Hikers rely on maps, compasses and instinct that enable them to get to where they want to go. In a real mountain, there are no signage and arrows and welcome markers. Maps may not really be helpful when everything else in the mountain is just the trees. Compasses could only tell directional orientation. Hence, climbing mountains is best taken with someone else to guide you, lest you are a real adventurer on your own.
To succeed in climbing the mountain, you need to follow the trail as you need to know where you are going. The trail is the path you need to take to get where you want to go. This is the path which others have taken before, but there is not just a single way. Sometimes the path diverges somewhere, and sometimes it is not just there. There are times you would need to make your own path as you need to decide on which path to take when the trail diverges.
On the mountain, the trail varies from being flat, to going up and going down. Some are wide, others are just narrow. Those narrow pathways are the usually difficult ones which make you climb up and glide down. There are wooden bridges you need to cross to skip mud and water. On the trail you would walk on dirt, rocks and mud while you clear off the shrubs as you go through. When you are novice to the place, all you have to do is to be guided and to follow.
Aside from keeping yourself on the trail, you need to listen to what your guide is telling you. Remember that you are new to this thing and you are walking with someone who really knows the place to lead you to where you are really going. As thinking individual, you need to use your instinct, apply some common sense to everything that you will be told. I remember my guide telling me that I should jump, no not off the cliff, but jump to reduce my tiresome feeling. That doesn’t make sense to me, since my legs, body and lungs are all tired. I just stood and regulated my breathing instead.
He didn’t do the jumps, I never saw him did, although he would yodel or shout to release some stress. That I’d follow because it’s fun, relaxing and not so tiresome. Even though I was following someone who is expert in the terrain, somehow, I noticed that he would stop when the trails diverge, or when the trail seems to end somewhere.
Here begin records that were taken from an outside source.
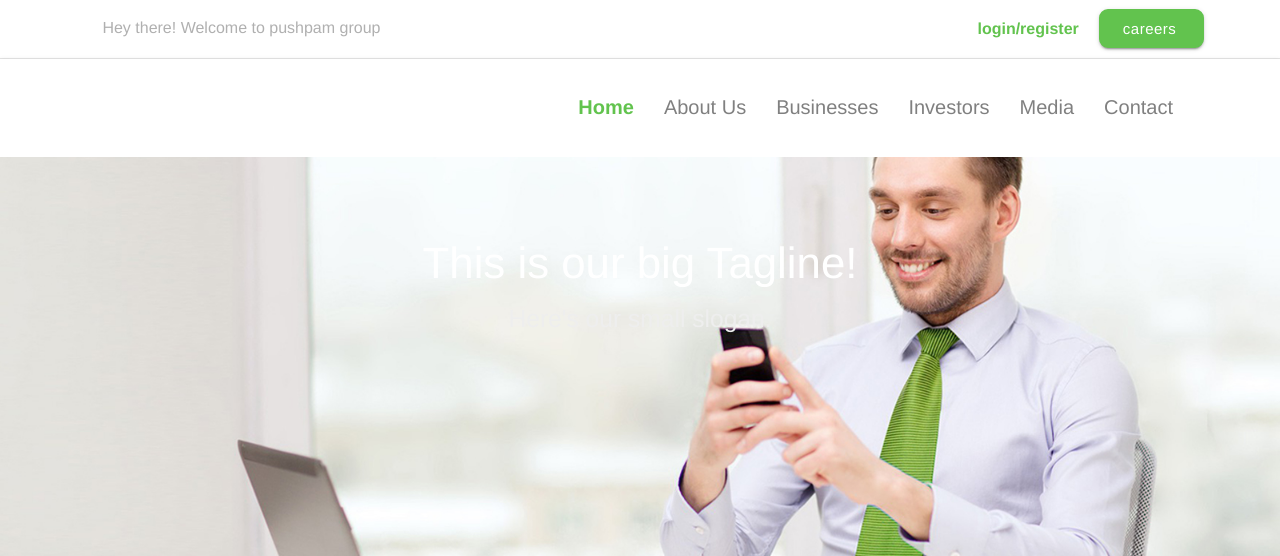
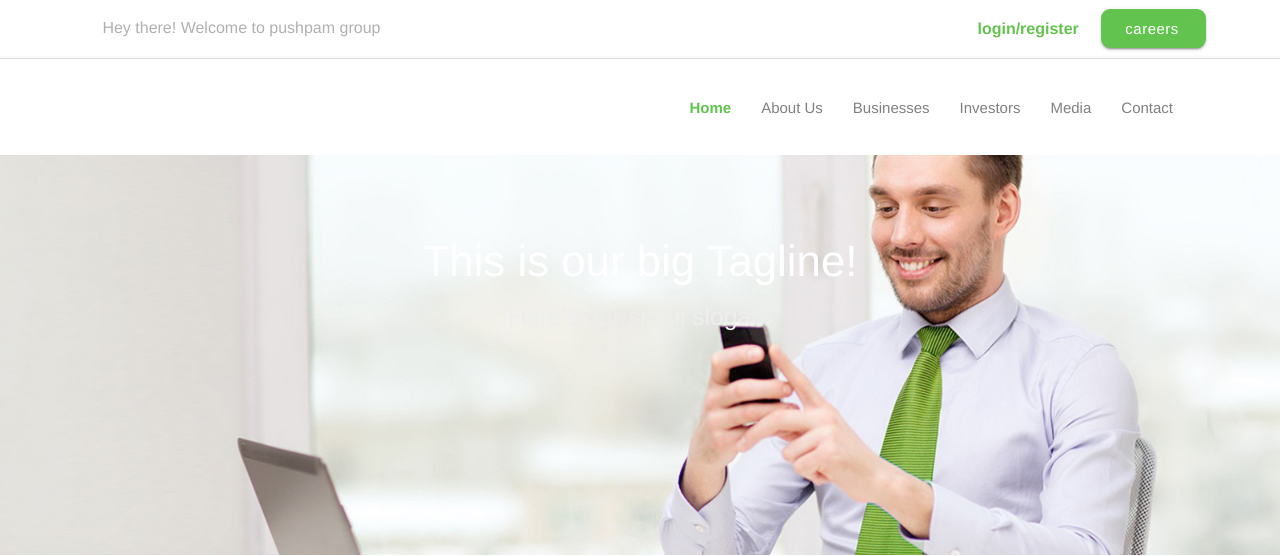
Before and after one commit to roopkantaPHP/pushpam_group, a CodeIgniter app: page /index.php/homepage/index in a window 1280 px wide. Shown: the top 556 px of the page. Run offline with CodeIgniter, Linux system fonts and the light colour scheme; some libraries are stand-ins or nearby versions.

Commit message:
header design

```diff
--- a/assets/css/business/common.css
+++ b/assets/css/business/common.css
@@ -172,7 +172,7 @@ height: 17%;
 /*}*/
 @media only screen{
 .menu_pus li a{
-      font-size: 20px;
+      font-size: 15px;
 }
 .bigger{
   display: none;
@@ -298,7 +298,7 @@ width: 82%;
 }
  #pushpam_bg_nav2 {
   background-color: #fff !important;
-  height: 98px;
+  height: 12%;
 }
 #pushpam_bg_nav2 ul{
   text-align: center;
@@ -623,7 +623,7 @@ margin-bottom: 48px;
   font-size: 16px;
   color: #B0B0B0;`
   vertical-align: middle;
-  margin-right: 20px;
+  margin-right: 2%;
 
 }
 .ul_sub_menu{
```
Instinct would guide him the directions, by looking at some landmarks, like the peak of the mountain, and the place below.
In the workplace, facing new challenges or working in a new area or environment, would require us to follow and be led. Yet, that does not mean you lose your senses of who you are and your environment. You can continue with the hike only with a trusted navigator to guide you, whom you should depend only as much. Only when you have really learned the course, then you can take the lead. You have to be responsible yourself, and remain aware of the track you are taking with someone else, and be sensitive too with him, as he would to your favour.
In our lives we grow up following the adults who have come to this world before us. They too have learned the many things in life from following others. Learning is a social activity where we tend to adapt to the situation by doing the things others are doing. It was my first time hiking. I keenly look at my guide’s steps as I admire his agility. I would try to mimic his moves, as much as I could. When I could not, I’ll do it on my own but still keeping in the track and getting to where we wanted to go.
We follow the one we trust for some reasons. It’s not because of age. It’s because of others’ wisdom and experience, and also of how they would look after us. My guide was more agile than I am, younger than my age, an expert on the trail we were taking. I was an explorer, an adventurer and a first timer. Yet, I trusted him, my life on that mountain, since my field is different. He could move faster than I am, but when I could not follow, he would stop and wait for me to be at paced with him.
Going down, when we were on the ground already, my guide asked me if I could locate the lodge I was staying. I did. Then he asked me to find the pathway amidst the rice fields. After some rest in village, he asked me to lead the way. I wondered, perhaps next time, I could take the lead in climbing that mountain with some friends, that’s if they would trust me out of my experience.
We are led for us to learn how to follow. We follow so we can lead next time. Leading and following are so intricately connected, and one does not become leader without a follower, the latter never becomes a leader without really learning how to follow well.